# [Stored records]

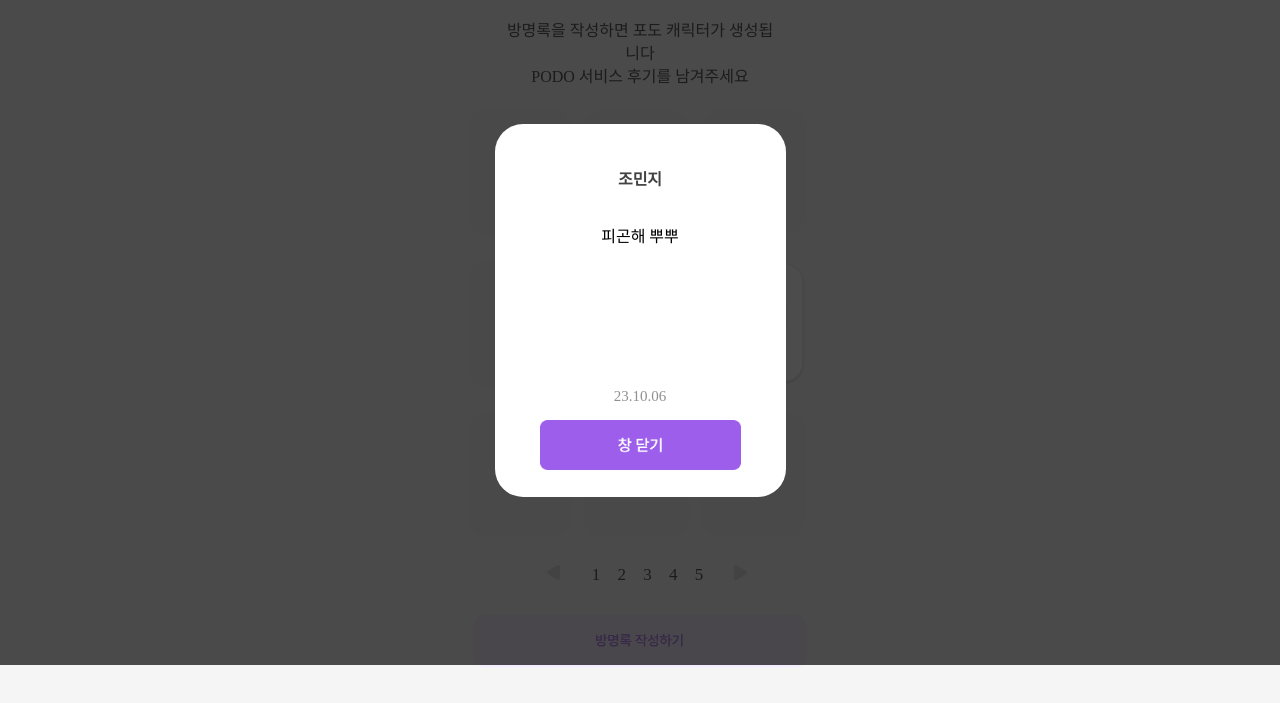
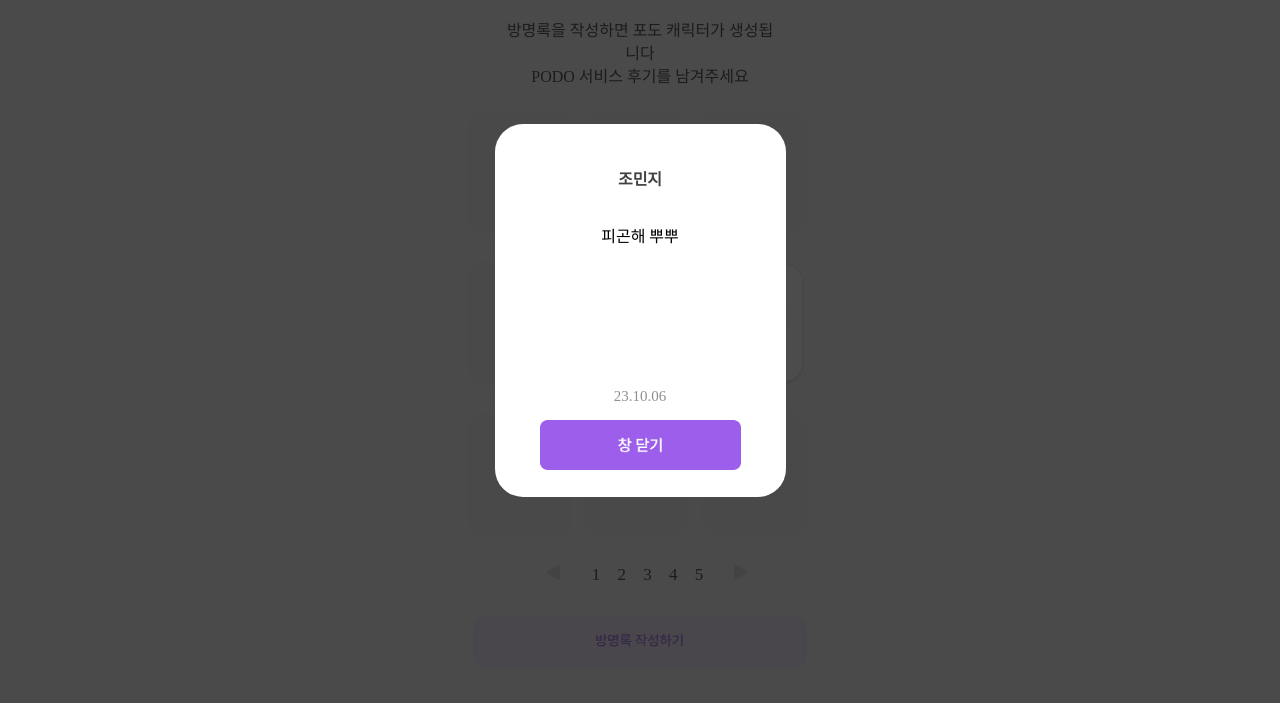
Before and after one commit to sangheon1204/guestbook, a plain HTML site: page index.html in a window 1280 px wide. Shown: the part 135-838 px from the top of the page. Drawn offline with Linux system fonts and the light colour scheme; a web font is replaced by a local one.

Commit message:
화면 보이는거 수정 #2

```diff
--- a/style.css
+++ b/style.css
@@ -90,7 +90,7 @@ body {
     top: 0;
     left: 0;
     width : 100%;
-    height : 100%;
+    height : 115%;
     background-color: rgba(26, 26, 26 ,0.78);
     z-index: 200;
 }
```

# [WHAT TO DO]
State the number of lines in the data above that include the word "index", leaving out any other words.

# [TASK RESPONSE]
2